My next Decoded column for Door Security + Safety Magazine addresses an approved code change related to locking roof terraces and courtyards.
Whether this Wordless Wednesday "exit" is serving a black-box theater or the church that is renting space to hold their services, it's extremely disturbing!
Where there's a will (and the AHJ is flexible), there's a way. It's clear that a lot of thought went into this opening, but I have a few unanswered questions...
The 2021 IBC will specifically address the acceptable means of locking egress doors that serve exterior spaces - like balconies and roof decks - where the path of egress goes through the interior of the building.
Sometimes Wordless Wednesday photos need a little context. Most of us have seen hotel meeting rooms with exits concealed by curtains...but during a class for code officials??
Many of you already know this (900 of you have already signed up), but this Thursday I will be presenting another webinar. If you're on the fence about whether to attend, this post might help.
Maintaining an established means of egress is important, but sometimes there's a hazard that requires a modification of the exit route.
For any jurisdictions that have adopted NFPA codes and standards, this month's NFPA Journal has a great summary of some of the major changes coming in the 2021 editions.
This is a feat of engineering and might even be compliant with the code requirement for one operation to unlatch the door. If only I had a video...
NFPA has compiled more than a dozen new resources including videos, fact sheets, and news releases, which can all be found at nfpa.org/coronavirus.
This is the first time I've ever received a Fixed-it Friday STORY...not just one FF photo, but 13 photos and Logan Piburn's narration of the whole situation. Thanks Logan!
It's Fixed-it Friday, AND...last call for the iDigHardware Yeti mug! Share your insight today on my post about school security design trends, and I'll pick a winner!
Just a friendly reminder to go one step further and ensure that the egress requirements are met while exits are being modified or other construction projects are in progress.
Are AHJs allowing retail stores to make temporary changes in their egress routes to help slow the spread of COVID-19? If yes, are there some guidelines to help ensure safe egress?
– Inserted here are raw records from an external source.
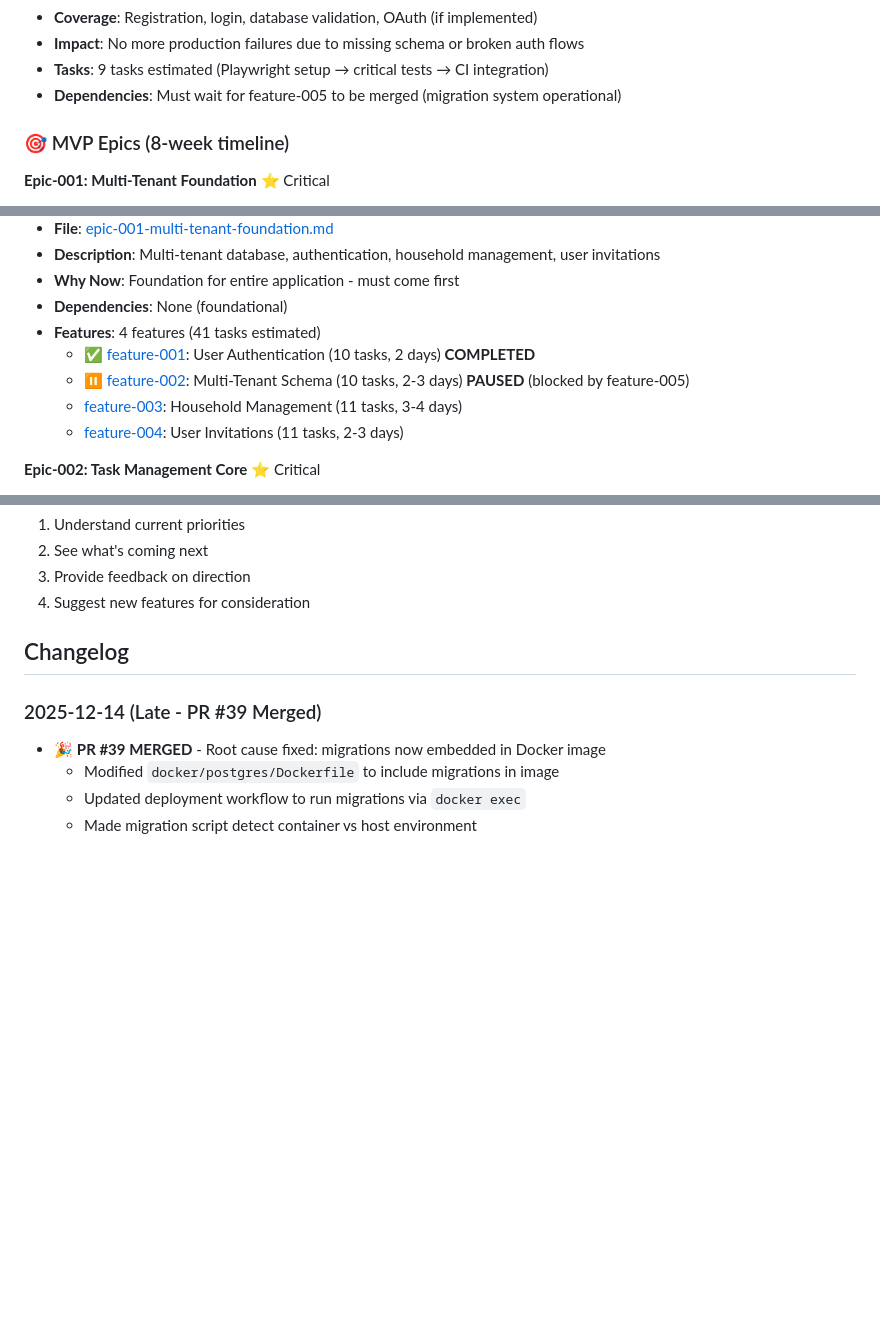
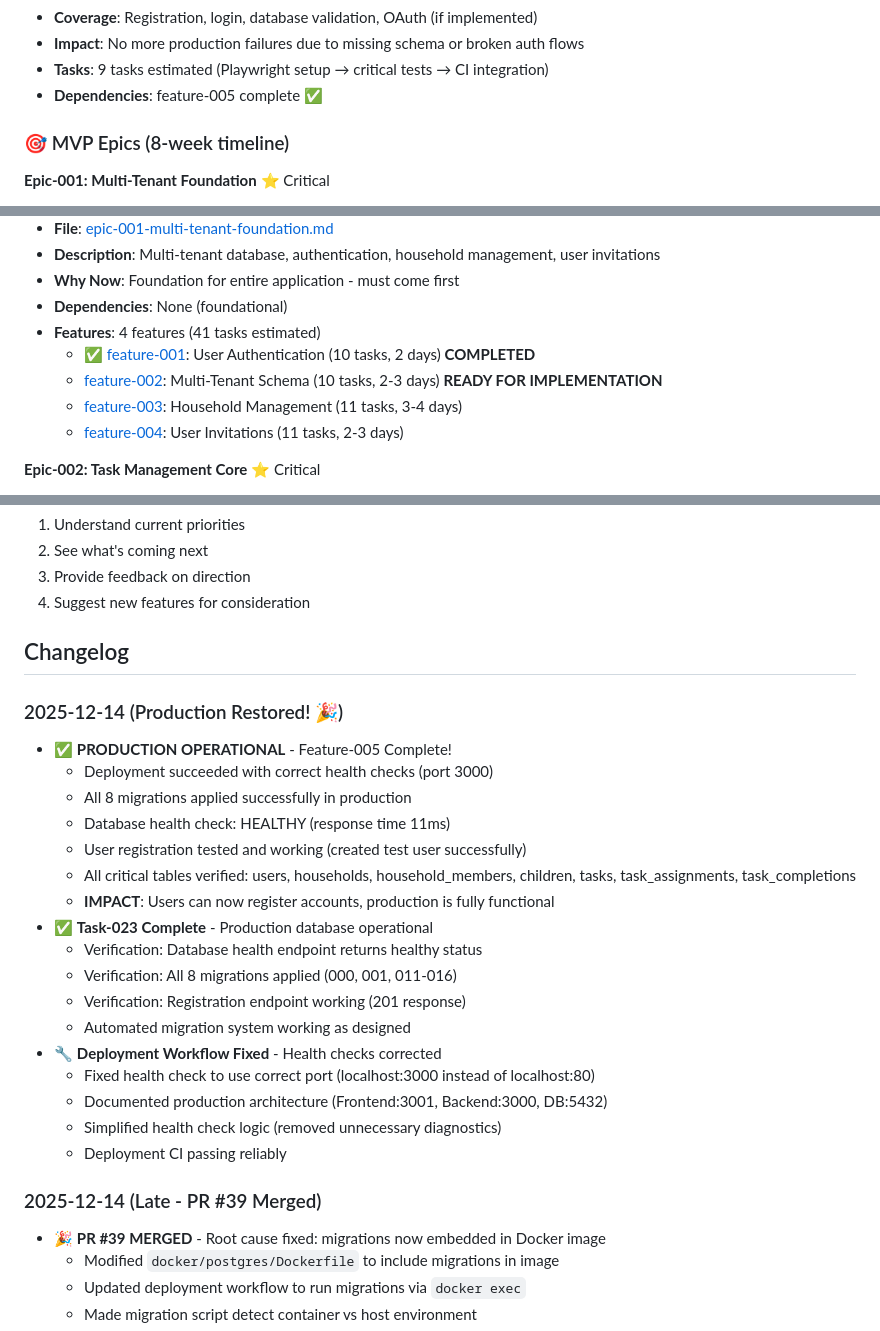
Before and after one commit to tidemann/st44-home, a Markdown page: tasks/ROADMAP.md, 3 parts joined by grey strips. Rendered like a GitHub page; blank space fills up the shorter version.

```diff
--- a/tasks/ROADMAP.md
+++ b/tasks/ROADMAP.md
@@ -61,7 +40,7 @@ This roadmap outlines planned features and epics for the project. It's maintaine
 - **Coverage**: Registration, login, database validation, OAuth (if implemented)
 - **Impact**: No more production failures due to missing schema or broken auth flows
 - **Tasks**: 9 tasks estimated (Playwright setup → critical tests → CI integration)
-- **Dependencies**: Must wait for feature-005 to be merged (migration system operational)
+- **Dependencies**: feature-005 complete ✅
 
 ### 🎯 MVP Epics (8-week timeline)
 
@@ -75,7 +54,7 @@ This roadmap outlines planned features and epics for the project. It's maintaine
 - **Dependencies**: None (foundational)
 - **Features**: 4 features (41 tasks estimated)
   - ✅ [feature-001](features/done/feature-001-user-authentication.md): User Authentication (10 tasks, 2 days) **COMPLETED**
-  - ⏸️ [feature-002](features/feature-002-multi-tenant-schema.md): Multi-Tenant Schema (10 tasks, 2-3 days) **PAUSED** (blocked by feature-005)
+  - [feature-002](features/feature-002-multi-tenant-schema.md): Multi-Tenant Schema (10 tasks, 2-3 days) **READY FOR IMPLEMENTATION**
   - [feature-003](features/feature-003-household-management.md): Household Management (11 tasks, 3-4 days)
   - [feature-004](features/feature-004-user-invitation-system.md): User Invitations (11 tasks, 2-3 days)
 
@@ -334,6 +331,25 @@ Features are prioritized based on:
 
 ## Changelog
 
+### 2025-12-14 (Production Restored! 🎉)
+- ✅ **PRODUCTION OPERATIONAL** - Feature-005 Complete!
+  - Deployment succeeded with correct health checks (port 3000)
+  - All 8 migrations applied successfully in production
+  - Database health check: HEALTHY (response time 11ms)
+  - User registration tested and working (created test user successfully)
+  - All critical tables verified: users, households, household_members, children, tasks, task_assignments, task_completions
+  - **IMPACT**: Users can now register accounts, production is fully functional
+- ✅ **Task-023 Complete** - Production database operational
+  - Verification: Database health endpoint returns healthy status
+  - Verification: All 8 migrations applied (000, 001, 011-016)
+  - Verification: Registration endpoint working (201 response)
+  - Automated migration system working as designed
+- 🔧 **Deployment Workflow Fixed** - Health checks corrected
+  - Fixed health check to use correct port (localhost:3000 instead of localhost:80)
+  - Documented production architecture (Frontend:3001, Backend:3000, DB:5432)
+  - Simplified health check logic (removed unnecessary diagnostics)
+  - Deployment CI passing reliably
+
 ### 2025-12-14 (Late - PR #39 Merged)
 - 🎉 **PR #39 MERGED** - Root cause fixed: migrations now embedded in Docker image
   - Modified `docker/postgres/Dockerfile` to include migrations in image
```
Also changed, not shown: other parts of tasks/ROADMAP.md (+19 -22 lines), 2 other files.
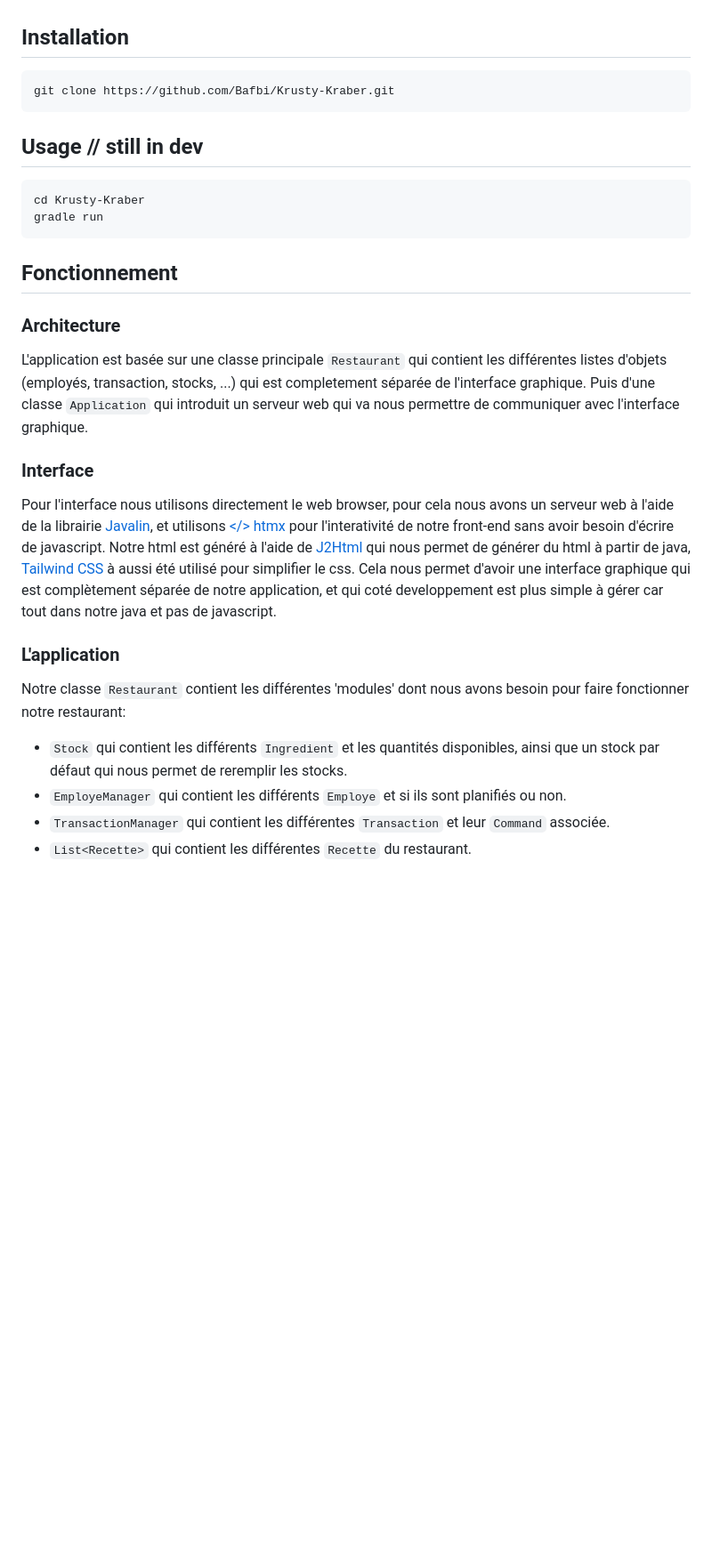
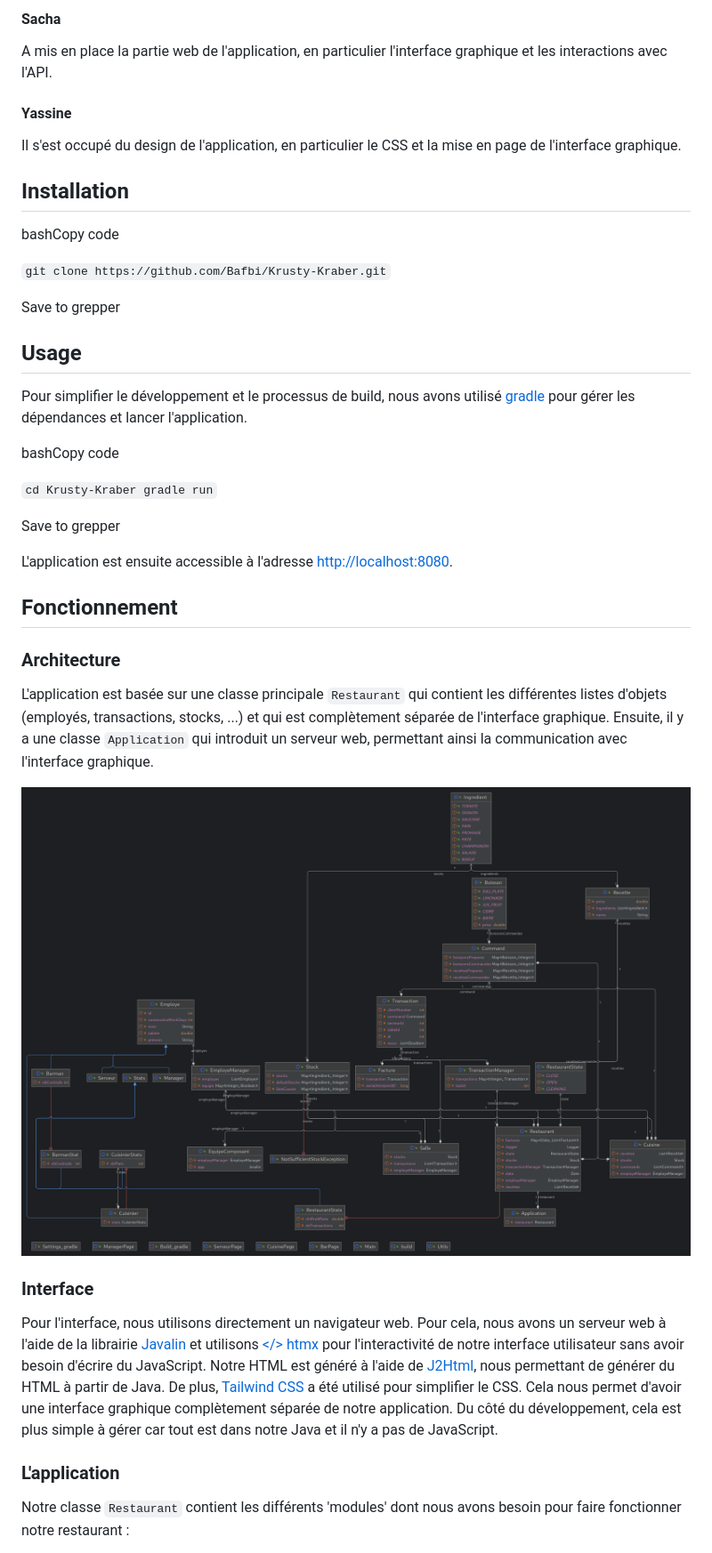
Before and after one commit to Bafbi/Krusty-Kraber, a Markdown page: README.md, the part around the change printed below. Shown: that part at 89% size. Drawn GitHub-style; pictures changed too: UML.png (added); blank space fills up the shorter version.

````diff
--- a/README.md
+++ b/README.md
@@ -10,35 +24,45 @@ Capable de :
+#### Sacha
+
+A mis en place la partie web de l'application, en particulier l'interface graphique et les interactions avec l'API.
+
+#### Yassine
+
+Il s'est occupé du design de l'application, en particulier le CSS et la mise en page de l'interface graphique.
 
 ## Installation
 
-```bash
-git clone https://github.com/Bafbi/Krusty-Kraber.git
-```
+bashCopy code
 
-## Usage // still in dev
+`git clone https://github.com/Bafbi/Krusty-Kraber.git`
 
-```bash
-cd Krusty-Kraber
-gradle run
-```
+Save to grepper
+
+## Usage
+
+Pour simplifier le développement et le processus de build, nous avons utilisé [gradle](https://gradle.org/install/) pour gérer les dépendances et lancer l'application.
+
+bashCopy code
+
+`cd Krusty-Kraber
+gradle run`
+
+Save to grepper
+
+L'application est ensuite accessible à l'adresse [http://localhost:8080](http://localhost:8080/).
 
 ## Fonctionnement
 
 ### Architecture
 
-L'application est basée sur une classe principale `Restaurant` qui contient les différentes listes d'objets (employés, transaction, stocks, ...) qui est completement séparée de l'interface graphique.
-Puis d'une classe `Application` qui introduit un serveur web qui va nous permettre de communiquer avec l'interface graphique.
+L'application est basée sur une classe principale `Restaurant` qui contient les différentes listes d'objets (employés, transactions, stocks, ...) et qui est complètement séparée de l'interface graphique. Ensuite, il y a une classe `Application` qui introduit un serveur web, permettant ainsi la communication avec l'interface graphique.
+
+![Diagramme de classe](./UML.png)
 
 ### Interface
 
-Pour l'interface nous utilisons directement le web browser, pour cela nous avons un serveur web à l'aide de la librairie [Javalin](https://javalin.io/), et utilisons [</> htmx](https://htmx.org/) pour l'interativité de notre front-end sans avoir besoin d'écrire de javascript.
-Notre html est généré à l'aide de [J2Html](https://j2html.com/) qui nous permet de générer du html à partir de java, [Tailwind CSS](https://tailwindcss.com/) à aussi été utilisé pour simplifier le css.
-Cela nous permet d'avoir une interface graphique qui est complètement séparée de notre application, et qui coté developpement est plus simple à gérer car tout dans notre java et pas de javascript.
+Pour l'interface, nous utilisons directement un navigateur web. Pour cela, nous avons un serveur web à l'aide de la librairie [Javalin](https://javalin.io/) et utilisons [</> htmx](https://htmx.org/) pour l'interactivité de notre interface utilisateur sans avoir besoin d'écrire du JavaScript. Notre HTML est généré à l'aide de [J2Html](https://j2html.com/), nous permettant de générer du HTML à partir de Java. De plus, [Tailwind CSS](https://tailwindcss.com/) a été utilisé pour simplifier le CSS. Cela nous permet d'avoir une interface graphique complètement séparée de notre application. Du côté du développement, cela est plus simple à gérer car tout est dans notre Java et il n'y a pas de JavaScript.
 
 ### L'application
 
-Notre classe `Restaurant` contient les différentes 'modules' dont nous avons besoin pour faire fonctionner notre restaurant:
-- `Stock` qui contient les différents `Ingredient` et les quantités disponibles, ainsi que un stock par défaut qui nous permet de reremplir les stocks.
-- `EmployeManager` qui contient les différents `Employe` et si ils sont planifiés ou non.
-- `TransactionManager` qui contient les différentes `Transaction` et leur `Command` associée.
-- `List<Recette>` qui contient les différentes `Recette` du restaurant.
+Notre classe `Restaurant` contient les différents 'modules' dont nous avons besoin pour faire fonctionner notre restaurant :
 
````
Also changed, not shown: other parts of README.md (+38 -4 lines), images/cuisine.png (added), images/manager.png (added), images/serveur.png (added), 2 other files.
I don't know about y'all, but I needed a laugh today (I know - odd things make me laugh). Happy Fixed-it Friday - I hope you are all staying safe and well.
Craig Gaevert sent me today's Wordless Wednesday photo...there must be a rule against this, right? There's even a sign! :\
Remember last week's Wordless Wednesday photos of warehouse exits? Well, I received some more from Johnson Controls. #wordless
In case you can't read the sign on the door, it says, "Push the red button and the bar on the door at the same time to exit." THIS IS NOT OK!
Many of you probably know a lot about panic hardware already, but maybe you have colleagues who could benefit from Webinar 2 which I'll be presenting this Thursday. Please share!
Today's Fixed-it Friday photos show a situation found at a state college. I'm curious whether any of you can come up with examples of when this "fix" would be acceptable.
Facility managers need to carefully consider changes made to prevent virus transmission, which could affect egress, fire protection, and accessibility.
I've been trying to put myself in the shoes of the person who made the modifications to these exits, and I just can't imagine any conditions that would make this seem like a good idea.
My next webinar is coming up on Thursday, April 16th. The topic will be panic hardware - where it is required and the related code requirements - including the electrified options.
If it looks like a door and swings like a door, building occupants (and the code official) will probably think it’s a door, and it should operate like doors are supposed to.
It's Wordless Wednesday and my 10th day of staying inside the house. I hope you are all safe and healthy - and code-compliant!
Seriously...how does anyone justify this Fixed-it Friday "fix"? If someone tells you this was approved by the fire marshal, I wouldn't believe it.